4E problems summarized

I often talk here about the problems with fourth edition. I’ve seen some great rants about it in various places online. I have seen informative comments from various players and even some of the people who design the game.

But I have never seen anybody explain it so beautifully and succinctly as this (pay particular attention to the last sentence):

It’s pretty clear to me that the rules-heavy nature of 4th edition creates a very complicated game. With every power adding a new rule it is impossible for anyone to understand how all these things will act together. At last count there are 55 player classes, 3,000 feats, 7,400 powers, and 8,800 magic items. That combination of tweet-sized mini-rules is almost collapses in on itself.

I long gave up trying to figure out what abilities and combinations the PCs had or how they worked. Near the end, there wasn’t any bad roll that couldn’t be boosted up by five points using some combination of forgotten feats, situational bonuses, magic items, or triggered actions. People would say things like “deep rumble strike” and then hit an invisible monster for 130 damage.
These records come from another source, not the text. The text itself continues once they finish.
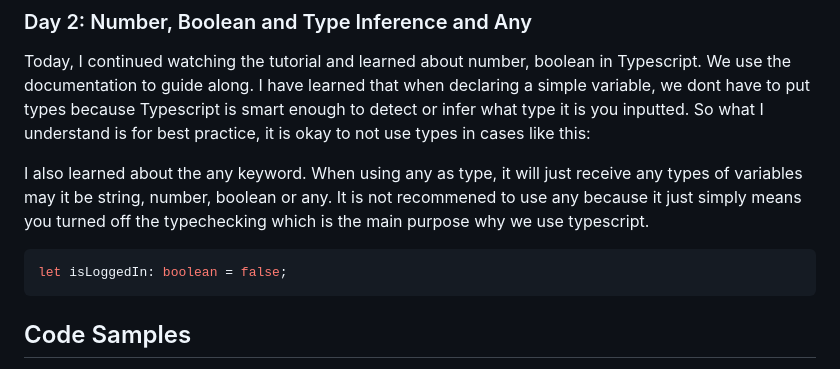
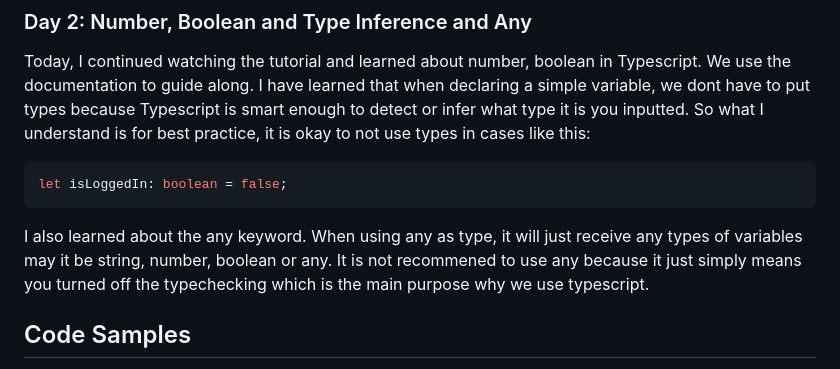
Before and after one commit to liezsm/learn-typescript-fcc, a Markdown page: README.md, the part around the change. Rendered like a GitHub page.

Commit message:
updated/interchange

````diff
--- a/README.md
+++ b/README.md
@@ -40,11 +40,11 @@ Today, I watched the first few videos of the tutorial, which provided an overvie
 
 Today, I continued watching the tutorial and learned about number, boolean in Typescript. We use the documentation to guide along. I have learned that when declaring a simple variable, we dont have to put types because Typescript is smart enough to detect or infer what type it is you inputted. So what I understand is for best practice, it is okay to not use types in cases like this:
 
-I also learned about the any keyword. When using any as type, it will just receive any types of variables may it be string, number, boolean or any. It is not recommened to use any because it just simply means you turned off the typechecking which is the main purpose why we use typescript.
-
 ```typescript
 let isLoggedIn: boolean = false;
 ```
+
+I also learned about the any keyword. When using any as type, it will just receive any types of variables may it be string, number, boolean or any. It is not recommened to use any because it just simply means you turned off the typechecking which is the main purpose why we use typescript.
 
 <!--
 ### Day 3: Modules and Namespaces
````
Another would say something “astral wintersgate” and then negate an entire monster’s round of damage. There wasn’t a way in hell I could tell if they had a real power or were just making up nonsense words and then doing whatever they wanted to do.

Mike Shea – What I Learned Running a 1 to 30 D&D Campaign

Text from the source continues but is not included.